> _Available data_

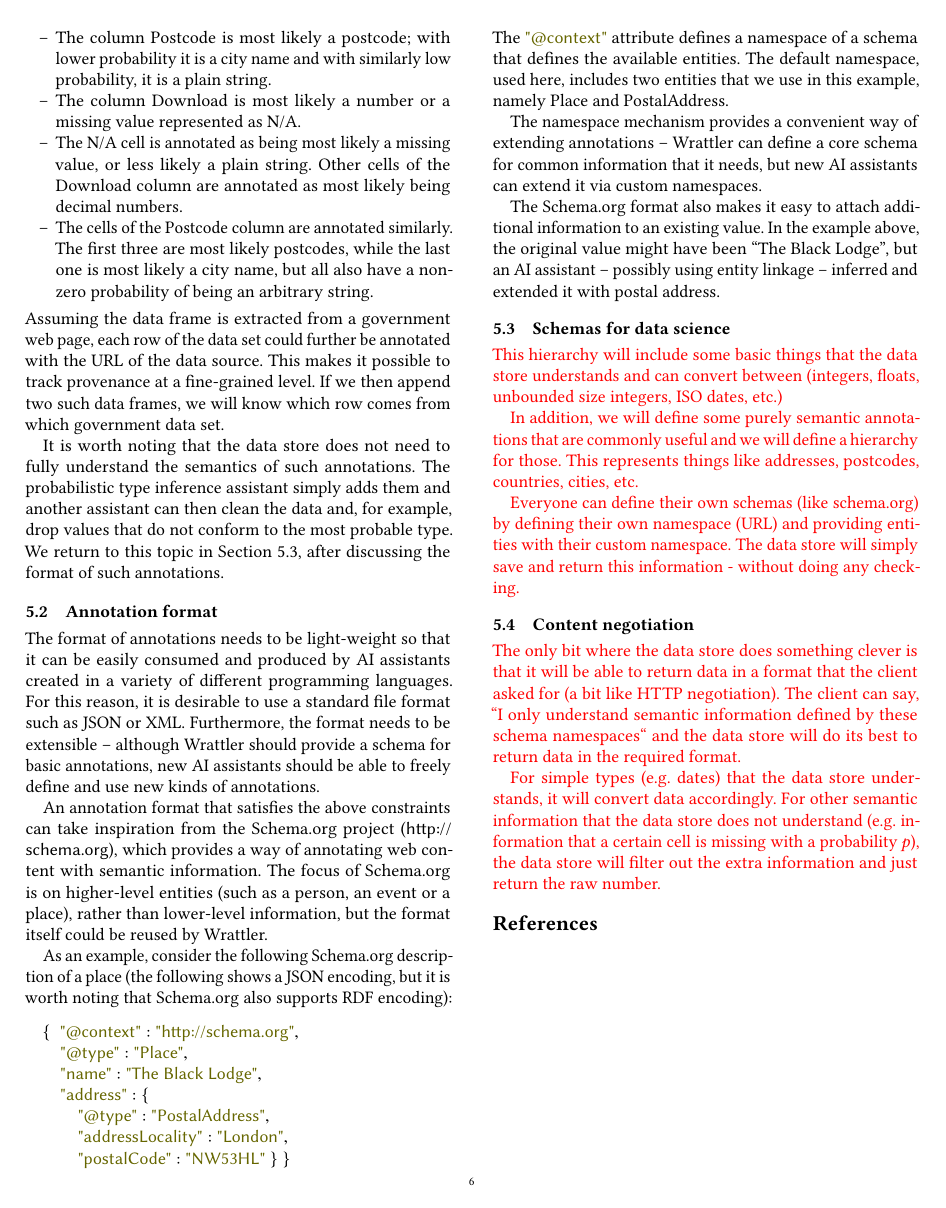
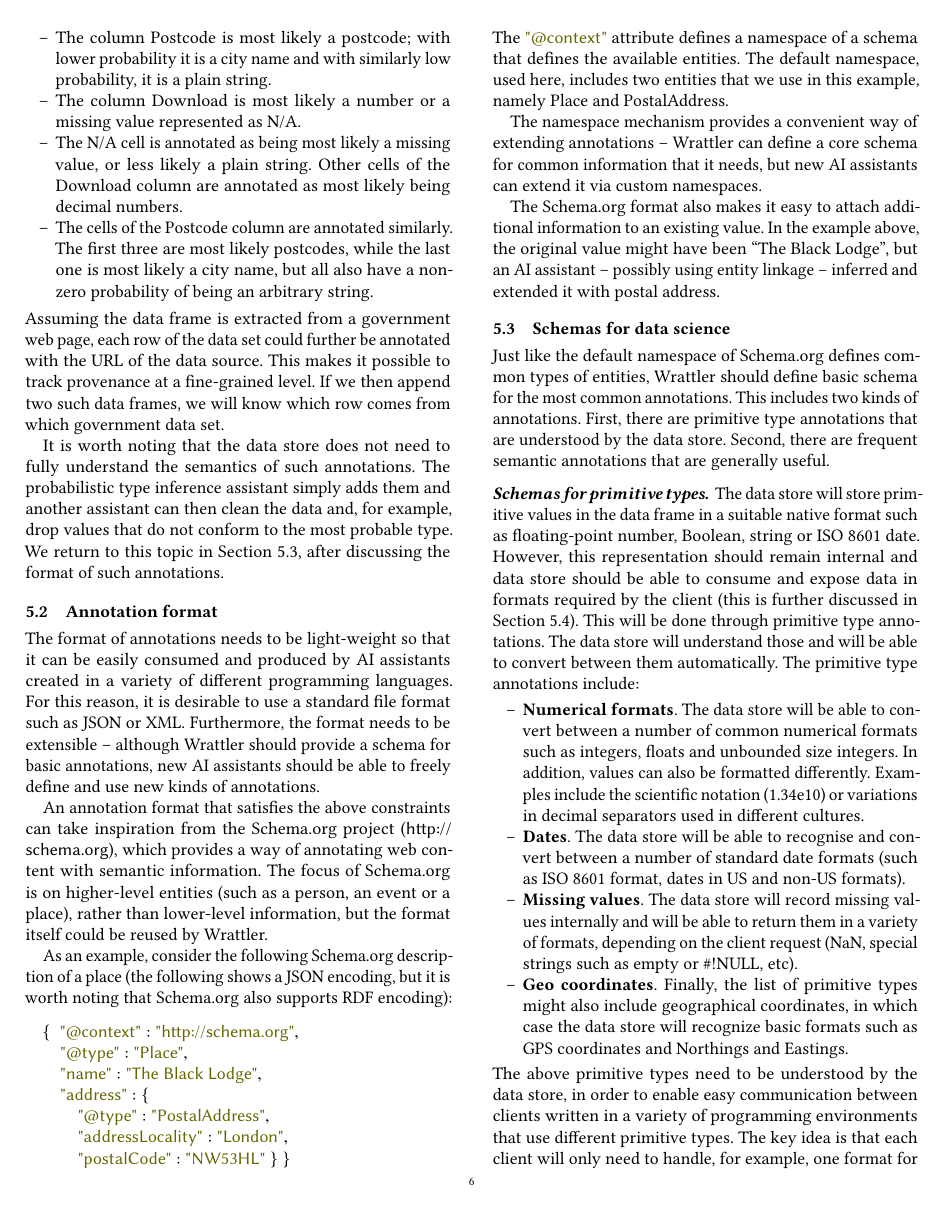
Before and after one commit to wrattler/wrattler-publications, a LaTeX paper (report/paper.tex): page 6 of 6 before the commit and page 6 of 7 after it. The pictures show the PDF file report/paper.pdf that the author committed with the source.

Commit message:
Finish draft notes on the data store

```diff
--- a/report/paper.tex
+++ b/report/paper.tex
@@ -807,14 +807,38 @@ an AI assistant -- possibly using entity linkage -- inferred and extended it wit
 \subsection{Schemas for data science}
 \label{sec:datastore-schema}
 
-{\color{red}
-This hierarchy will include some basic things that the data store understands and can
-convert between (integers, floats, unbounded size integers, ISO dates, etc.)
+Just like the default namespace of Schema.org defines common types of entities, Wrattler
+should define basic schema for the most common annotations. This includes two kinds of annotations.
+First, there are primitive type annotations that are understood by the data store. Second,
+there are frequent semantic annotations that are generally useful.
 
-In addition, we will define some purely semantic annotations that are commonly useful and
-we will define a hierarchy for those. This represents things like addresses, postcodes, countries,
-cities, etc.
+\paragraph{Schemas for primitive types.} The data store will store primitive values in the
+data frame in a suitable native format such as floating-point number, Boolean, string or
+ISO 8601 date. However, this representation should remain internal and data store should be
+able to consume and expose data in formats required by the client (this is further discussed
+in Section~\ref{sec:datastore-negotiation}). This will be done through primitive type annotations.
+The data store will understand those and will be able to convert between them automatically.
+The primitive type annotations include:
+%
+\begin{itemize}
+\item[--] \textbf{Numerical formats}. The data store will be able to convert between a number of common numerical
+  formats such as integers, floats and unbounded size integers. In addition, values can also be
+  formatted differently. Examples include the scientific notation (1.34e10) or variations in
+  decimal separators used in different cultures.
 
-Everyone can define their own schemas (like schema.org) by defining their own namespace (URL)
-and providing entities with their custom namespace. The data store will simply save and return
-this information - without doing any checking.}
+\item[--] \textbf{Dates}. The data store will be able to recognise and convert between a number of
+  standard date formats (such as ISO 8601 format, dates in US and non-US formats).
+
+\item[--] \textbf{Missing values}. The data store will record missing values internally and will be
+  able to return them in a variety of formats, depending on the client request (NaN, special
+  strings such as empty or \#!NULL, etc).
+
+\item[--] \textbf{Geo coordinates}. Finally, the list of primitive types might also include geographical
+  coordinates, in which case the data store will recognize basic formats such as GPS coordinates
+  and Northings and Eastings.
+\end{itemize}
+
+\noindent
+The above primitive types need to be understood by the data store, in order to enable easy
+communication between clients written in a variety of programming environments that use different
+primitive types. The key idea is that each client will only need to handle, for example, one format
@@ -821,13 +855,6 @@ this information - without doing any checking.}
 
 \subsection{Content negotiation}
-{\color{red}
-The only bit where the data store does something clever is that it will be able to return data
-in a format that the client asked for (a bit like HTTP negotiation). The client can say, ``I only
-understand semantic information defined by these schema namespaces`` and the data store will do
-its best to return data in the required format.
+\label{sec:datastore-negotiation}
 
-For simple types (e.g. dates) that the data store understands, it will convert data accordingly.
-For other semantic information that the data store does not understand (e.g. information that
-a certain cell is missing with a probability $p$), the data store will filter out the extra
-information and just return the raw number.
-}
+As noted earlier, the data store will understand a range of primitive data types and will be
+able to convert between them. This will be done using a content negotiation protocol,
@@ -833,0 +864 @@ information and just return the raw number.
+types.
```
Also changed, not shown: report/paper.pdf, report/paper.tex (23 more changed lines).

> _Work to be completed_
Find each line of the data above that holds the word "types", then copy it.

> _Task output_
+Just like the default namespace of Schema.org defines common types of entities, Wrattler
+\paragraph{Schemas for primitive types.} The data store will store primitive values in the
+\item[--] \textbf{Geo coordinates}. Finally, the list of primitive types might also include geographical
+The above primitive types need to be understood by the data store, in order to enable easy
+primitive types. The key idea is that each client will only need to handle, for example, one format
-For simple types (e.g. dates) that the data store understands, it will convert data accordingly.
+As noted earlier, the data store will understand a range of primitive data types and will be
+types.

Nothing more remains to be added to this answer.